The congressional district in which I live, Utah's 3d congressional district, is a Republican majority district. I ran as an independent in the 2014 election. Voter turnout for that election was a dismal 38 percent of registered voters. That means that the percentage of eligible citizens who voted was even lower than 38 percent. The candidate who won that election, Republican Jason Chaffetz, won his seat in Congress with positive votes from only 27 percent of the registered voters in our district. There are Democratic majority districts where the situation favors Democrats in precisely the same way. Regardless of where you stand on the political spectrum, it is, I think, obvious that a situation where more than 60 percent of the registered voters in a congressional district are effectively disenfranchised is a threat to our republic. History teaches that such environments are the breeding ground of tyrants. Hitler's Nazi party came to power when gridlock forced Hindenburg'g government to include the Nazis in a coalition.
As members of the Armed Forces, veterans took an oath to support and defend the Constitution against all enemies, foreign and domestic. Even though the current partisan landscape is not the product of any deliberate activity, at least not in the sense of some grand conspiracy, it is still a threat to our republic. Veterans are the ideal group to respond to this threat, and I believe it is important they do so.
In the armed forces, service members learn to work together for the common good regardless of differences of background, religion or political philosophy. Veterans know that, with the right kind of leadership, it is possible to subordinate parochial interests to accomplish a unified mission. This is precisely the message that veterans can bring to our national political dialogue. By virtue of their service, veterans have a certain credibility as candidates as well. Here is a population of people who have demonstrated by their actions that they are willing to put country in front of self--an ethos sorely absent in many career politicians. Stepping up to run for office is one more opportunity for veterans to support the constitutional processes that make America great. We should encourage veterans to embrace this challenge, especially in districts where a majority party monopoly deprives voters of credible opposition candidates.
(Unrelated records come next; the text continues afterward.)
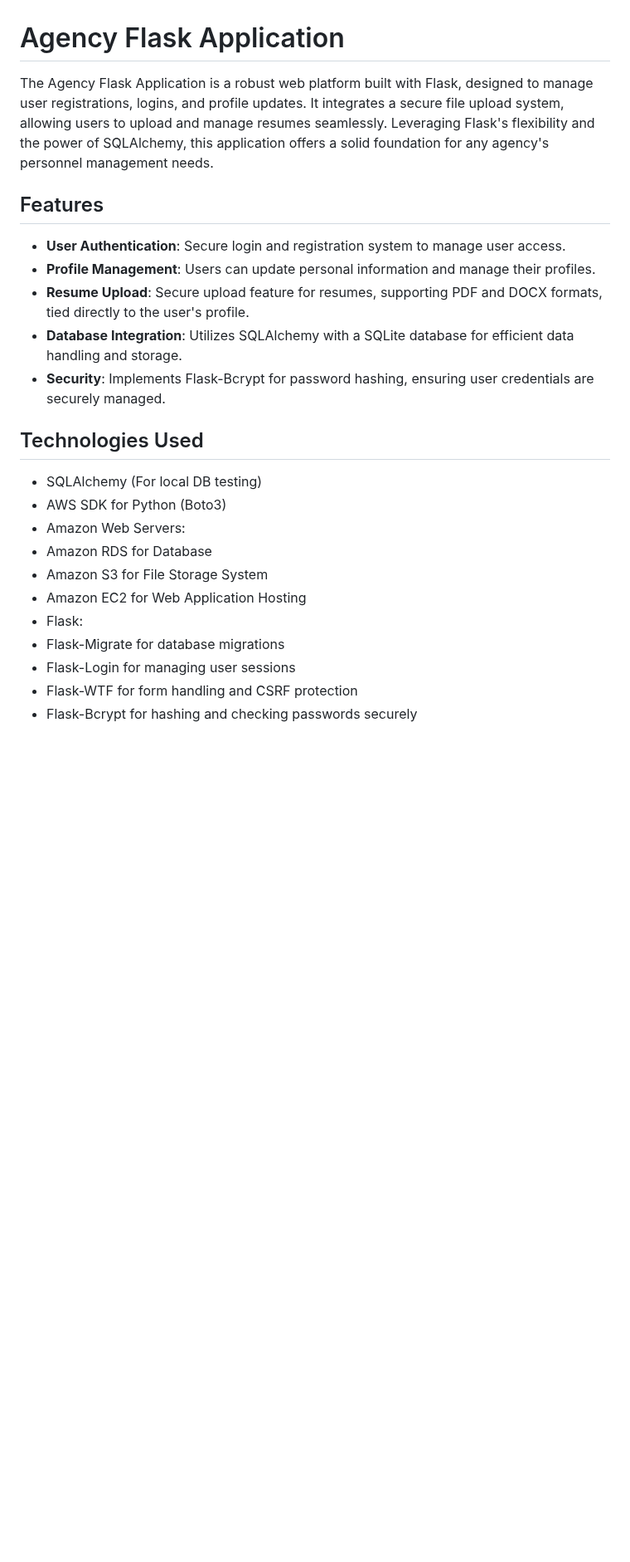
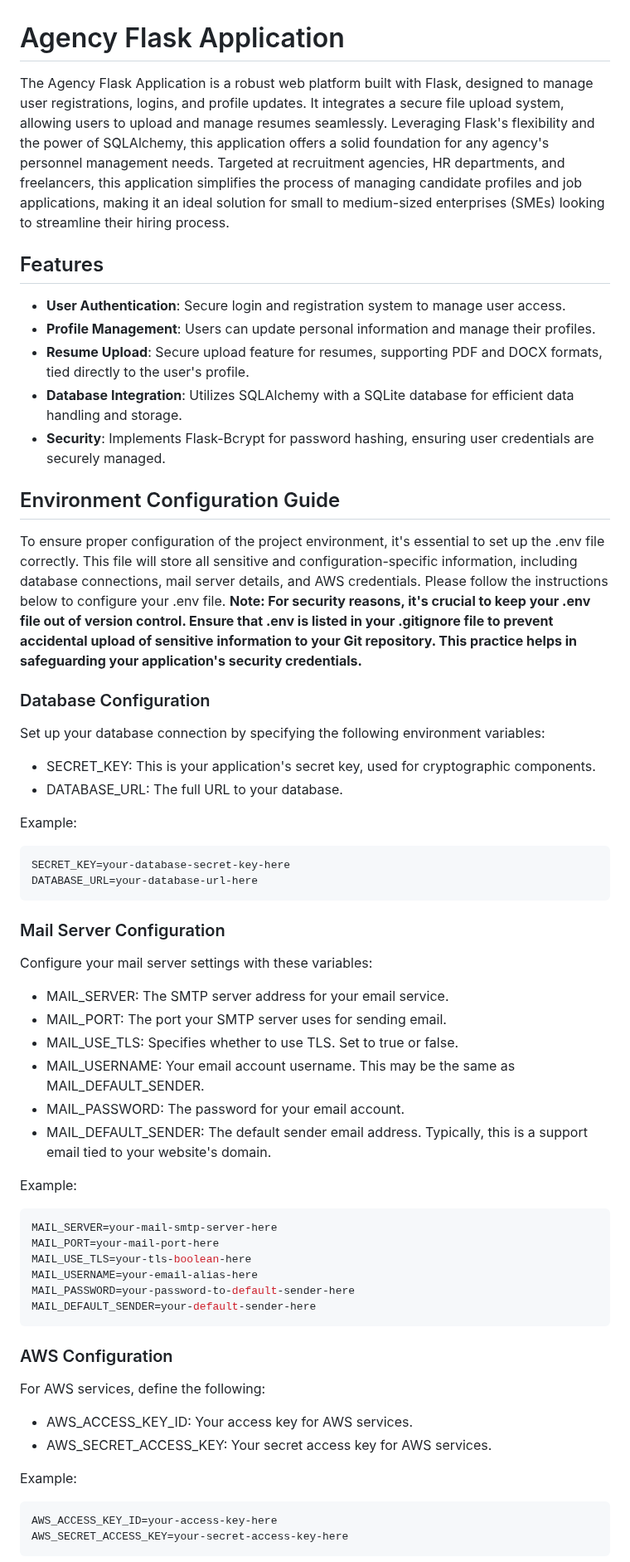
Before and after one commit to Xthe23/flask-agency, a Markdown page: README.md, the part around one of its changes. Shown at 83% size. GitHub-like rendering; blank space fills up the shorter version.

````diff
--- a/README.md
+++ b/README.md
@@ -1,6 +1,6 @@
 # Agency Flask Application
 
-The Agency Flask Application is a robust web platform built with Flask, designed to manage user registrations, logins, and profile updates. It integrates a secure file upload system, allowing users to upload and manage resumes seamlessly. Leveraging Flask's flexibility and the power of SQLAlchemy, this application offers a solid foundation for any agency's personnel management needs.
+The Agency Flask Application is a robust web platform built with Flask, designed to manage user registrations, logins, and profile updates. It integrates a secure file upload system, allowing users to upload and manage resumes seamlessly. Leveraging Flask's flexibility and the power of SQLAlchemy, this application offers a solid foundation for any agency's personnel management needs. Targeted at recruitment agencies, HR departments, and freelancers, this application simplifies the process of managing candidate profiles and job applications, making it an ideal solution for small to medium-sized enterprises (SMEs) looking to streamline their hiring process.
 
 ## Features
 
@@ -10,16 +10,56 @@ The Agency Flask Application is a robust web platform built with Flask, designed
 - **Database Integration**: Utilizes SQLAlchemy with a SQLite database for efficient data handling and storage.
 - **Security**: Implements Flask-Bcrypt for password hashing, ensuring user credentials are securely managed.
 
-## Technologies Used
+## Environment Configuration Guide
 
-- SQLAlchemy (For local DB testing)
-- AWS SDK for Python (Boto3)
-- Amazon Web Servers:
-- Amazon RDS for Database
-- Amazon S3 for File Storage System
-- Amazon EC2 for Web Application Hosting
-- Flask:
-- Flask-Migrate for database migrations
-- Flask-Login for managing user sessions
-- Flask-WTF for form handling and CSRF protection
-- Flask-Bcrypt for hashing and checking passwords securely
+To ensure proper configuration of the project environment, it's essential to set up the .env file correctly. This file will store all sensitive and configuration-specific information, including database connections, mail server details, and AWS credentials. Please follow the instructions below to configure your .env file. **Note: For security reasons, it's crucial to keep your .env file out of version control. Ensure that .env is listed in your .gitignore file to prevent accidental upload of sensitive information to your Git repository. This practice helps in safeguarding your application's security credentials.**
+
+### Database Configuration
+Set up your database connection by specifying the following environment variables:
+
+- SECRET_KEY: This is your application's secret key, used for cryptographic components.
+- DATABASE_URL: The full URL to your database.
+
+Example:
+
+```shell
+SECRET_KEY=your-database-secret-key-here
+DATABASE_URL=your-database-url-here
+```
+
+### Mail Server Configuration
+
+Configure your mail server settings with these variables:
+
+- MAIL_SERVER: The SMTP server address for your email service.
+- MAIL_PORT: The port your SMTP server uses for sending email.
+- MAIL_USE_TLS: Specifies whether to use TLS. Set to true or false.
+- MAIL_USERNAME: Your email account username. This may be the same as MAIL_DEFAULT_SENDER.
+- MAIL_PASSWORD: The password for your email account.
+- MAIL_DEFAULT_SENDER: The default sender email address. Typically, this is a support email tied to your website's domain.
+
+Example:
+
+```shell
+MAIL_SERVER=your-mail-smtp-server-here
+MAIL_PORT=your-mail-port-here
+MAIL_USE_TLS=your-tls-boolean-here
+MAIL_USERNAME=your-email-alias-here
+MAIL_PASSWORD=your-password-to-default-sender-here
+MAIL_DEFAULT_SENDER=your-default-sender-here
+```
+
+### AWS Configuration
+
+For AWS services, define the following:
+
+- AWS_ACCESS_KEY_ID: Your access key for AWS services.
+- AWS_SECRET_ACCESS_KEY: Your secret access key for AWS services.
+
+Example:
+
+```shell
+AWS_ACCESS_KEY_ID=your-access-key-here
+AWS_SECRET_ACCESS_KEY=your-secret-access-key-here
+```
+
````
Also changed, not shown: other parts of README.md (+65 -15 lines).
Running for office may seem too big a project, but it does not have to be. In 2014, there were no declared opposition candidates in my district until eight months before the election. In districts where there would otherwise be no credible opposition candidates, a veteran running against the majority party can determine the scope of their campaign. In my 2014 race, I decided not to take political contributions, for instance, and I chose where and when to campaign. I maintained 100 percent control of my messaging and themes. In 2016, veteran candidates could determine the scope and intensity of their campaigns in accordance with their own personal circumstances. Such an approach may make victory seem like a long shot, but it is far better for all of us to have a credible opposition candidate on the ballot than to allow a situation where voters essentially have no choice but to vote for the majority candidate or not vote at all. There is still time for veteran candidates to mount a campaign for 2016. Those of us living in districts dominated by one party or the other should find a veteran willing to run for the opposition. For veteran candidates, providing a credible alternative to the majority party is one more opportunity to serve.